The all-sufficiency of Christ is on my mind. In noting all the accruements to Christ’s ministry and message, I am compelled to emphasize the “simplicity in Christ” or our “single-hearted devotion to Christ,” as the New English Bible says it in II Cor. 11:3. Paul’s fear for the Church and his exhortation to “simple-hearted devotion to Christ” is relevant today and needs a reemphasis. It is no wonder Paul was “determined not to know anything among you, except Jesus Christ and Him crucified” (I Cor. 2:1-5). “God forbid,” Paul continues, “that I should glory except in the Cross of our Lord Jesus Christ” (Gal. 6:14). And again, “I continue to evaluate and calculate all things but loss, for the excellency of the knowledge of Christ Jesus my Lord and do consider them all as refuse that I may win Christ” (Phil. 3:3-16). I remember Bro. Ralph Riggs, one of my professors at Bible college and a former General Superintendent of the Assemblies of God, reflecting on Psalm 27:4, asking the students in the chapel that day if we could bring all of our aspirations to the “one thing” of the Psalmist David. The thought still continues to press into my spirit on many occasions, even after 33 years!!
Paul’s recorded prayers for the Church are a stark contrast to most prayers offered for the Church today. His prayers reflect the passionate heart of a man who viewed the Church in its broadest context in Christ Jesus. The petitions and praise cover the gamut of the Church’s beginning to its ultimate end. Very little, if any, is said about present creature comforts or temporal values.
Is He, the Lord, sufficient to be the emphasis of our preaching, ministry, and lifestyle? Can any other emphases be made that will make Him more attractive to the world and the Church? Do we remove the “singleness” of Jesus to make Him the contemporary Man, complete with laptop, cellular phone, uplinks and downlinks, updated mores, values, compromising lifestyles, and one of many means to happiness? If so, we dissipate and emasculate the Person and the Power of Christ.
Christ is all-sufficient—not only for salvation but for “all things that pertain unto life and godliness” (II Peter 1:3-11). He Who alone can not only make us right with God, but is the “I AM” of God—the Way for the lost, the Truth for the deceived and blinded, the Life for those in the grave, Light for the blind, Bread for the hungry, Water for the thirsty spirit, the good Shepherd for the wayward, diseased, and wandering, the Door of hope for the hopeless, and the true Vine for our provision for answers to prayer, fruitfulness in our lives, and joy for the saddened and depressed.
On earth, the relationship of Jesus to the Father was unique.

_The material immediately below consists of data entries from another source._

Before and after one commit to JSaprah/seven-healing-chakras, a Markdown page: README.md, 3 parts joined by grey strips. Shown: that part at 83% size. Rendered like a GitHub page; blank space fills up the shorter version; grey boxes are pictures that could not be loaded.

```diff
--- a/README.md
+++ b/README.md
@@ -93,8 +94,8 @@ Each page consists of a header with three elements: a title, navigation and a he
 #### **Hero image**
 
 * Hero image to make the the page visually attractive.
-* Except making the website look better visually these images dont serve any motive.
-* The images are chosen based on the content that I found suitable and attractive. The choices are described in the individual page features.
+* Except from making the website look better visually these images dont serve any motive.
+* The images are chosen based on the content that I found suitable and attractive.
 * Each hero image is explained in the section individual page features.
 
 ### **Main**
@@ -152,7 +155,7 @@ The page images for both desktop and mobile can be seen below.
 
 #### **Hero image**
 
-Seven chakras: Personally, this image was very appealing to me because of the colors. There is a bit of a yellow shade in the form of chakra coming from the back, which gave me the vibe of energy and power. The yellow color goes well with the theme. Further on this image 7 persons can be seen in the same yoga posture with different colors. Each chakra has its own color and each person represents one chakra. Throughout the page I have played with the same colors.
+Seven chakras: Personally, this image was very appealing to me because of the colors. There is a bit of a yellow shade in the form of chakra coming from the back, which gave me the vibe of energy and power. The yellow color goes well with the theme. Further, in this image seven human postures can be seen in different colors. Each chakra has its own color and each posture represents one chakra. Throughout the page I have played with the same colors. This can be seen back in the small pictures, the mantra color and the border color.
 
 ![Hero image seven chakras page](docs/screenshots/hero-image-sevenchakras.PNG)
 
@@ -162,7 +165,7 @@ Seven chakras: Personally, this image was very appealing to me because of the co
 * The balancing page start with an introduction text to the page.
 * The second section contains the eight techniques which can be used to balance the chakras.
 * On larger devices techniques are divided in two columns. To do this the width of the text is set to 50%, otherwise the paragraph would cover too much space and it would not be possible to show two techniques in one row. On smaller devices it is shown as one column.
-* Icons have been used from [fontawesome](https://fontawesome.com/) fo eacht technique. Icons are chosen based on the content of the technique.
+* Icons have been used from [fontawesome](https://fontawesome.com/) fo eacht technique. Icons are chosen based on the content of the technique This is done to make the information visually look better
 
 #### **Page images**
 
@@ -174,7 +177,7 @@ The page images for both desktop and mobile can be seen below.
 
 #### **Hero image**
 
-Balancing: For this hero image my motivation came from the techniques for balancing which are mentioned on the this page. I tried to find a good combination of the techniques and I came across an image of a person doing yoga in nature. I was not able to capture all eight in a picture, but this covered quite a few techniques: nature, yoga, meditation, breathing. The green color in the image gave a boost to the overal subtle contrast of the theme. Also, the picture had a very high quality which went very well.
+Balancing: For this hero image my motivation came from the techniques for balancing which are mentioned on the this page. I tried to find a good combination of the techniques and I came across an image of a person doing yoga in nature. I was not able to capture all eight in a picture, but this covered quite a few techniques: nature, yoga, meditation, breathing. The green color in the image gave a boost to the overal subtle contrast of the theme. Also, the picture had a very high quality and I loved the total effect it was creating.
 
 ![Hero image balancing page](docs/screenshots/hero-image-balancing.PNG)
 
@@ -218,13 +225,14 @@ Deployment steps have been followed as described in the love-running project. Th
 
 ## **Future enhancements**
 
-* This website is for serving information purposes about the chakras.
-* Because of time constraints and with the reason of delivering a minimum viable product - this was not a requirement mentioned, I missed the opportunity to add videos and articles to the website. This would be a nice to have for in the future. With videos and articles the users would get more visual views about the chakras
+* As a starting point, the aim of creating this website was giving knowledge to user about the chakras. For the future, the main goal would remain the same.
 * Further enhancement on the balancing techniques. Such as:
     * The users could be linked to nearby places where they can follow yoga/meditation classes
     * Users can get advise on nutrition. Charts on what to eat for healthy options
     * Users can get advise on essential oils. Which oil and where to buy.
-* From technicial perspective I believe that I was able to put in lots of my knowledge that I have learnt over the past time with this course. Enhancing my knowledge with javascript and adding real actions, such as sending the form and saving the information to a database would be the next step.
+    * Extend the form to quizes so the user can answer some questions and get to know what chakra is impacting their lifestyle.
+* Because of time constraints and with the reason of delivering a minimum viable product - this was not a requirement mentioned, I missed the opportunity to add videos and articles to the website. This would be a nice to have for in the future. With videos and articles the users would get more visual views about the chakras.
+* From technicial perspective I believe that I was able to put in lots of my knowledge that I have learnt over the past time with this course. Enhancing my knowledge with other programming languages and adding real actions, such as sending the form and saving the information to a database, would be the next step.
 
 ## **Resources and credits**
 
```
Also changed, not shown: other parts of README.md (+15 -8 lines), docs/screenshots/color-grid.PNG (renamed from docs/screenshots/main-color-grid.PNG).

He was chosen before time, called to be a servant, and sent to earth to fulfill the will of the Father. He said only what He heard His Father say and did only what He saw His Father do. He came to make known the person, will, and ministry of the Father and to fulfill the Law as a perfect Man. On earth, the Church’s relationship to Jesus can be compared, in some ways, to the relationship of Christ to the Father. Some of the common elements are quite evident. To explore them would bring insight into our position in Christ and to our relationship with the world.
It is Christ Himself, not a doctrine about Him, powerful oratory, words or alliterations, nor emotional appeals that may lack lasting commitments. “Christ IN us,” Paul stresses, as well as the “Church IN Christ.” In the first, we have eternal life. In the second, we live out His Life here on earth. Christ speaks of “My Body” for a sin offering, “My Blood” for our redemption, “My Life” for our eternal life now and forever, “My Word” to reveal the Father’s heart and food for the soul, “My Yoke” to know the delight of His will, “My Joy” that we might experience the ecstatic heart, “My Peace” for calm in the midst of the storm, “My Power” for our victory over our weaknesses, “My Grace” for our sufficiency for every contingency in life and death, “My Name” for our authority in prayer, “My Love” so that we may have intimacy and friendship with Him, “My Laws” written in our hearts for walking in the Spirit, “My commandments” for holy living, “My Barn” for our gathering to Him, and ultimately “My Glory” so we might ultimately see God FACE TO FACE!! CHRIST IS ENOUGH!! It is no wonder, then, that Satan’s motto is, “Anything but Jesus.”
We thank you for your faithfulness in prayer and support. The Lord has been and will continue to be faithful! Know you are in our hearts and continually in our prayers! Jesus is Lord! Maranatha!
For Christ Alone and His Kingdom,
Reuben & Carmen Sequeira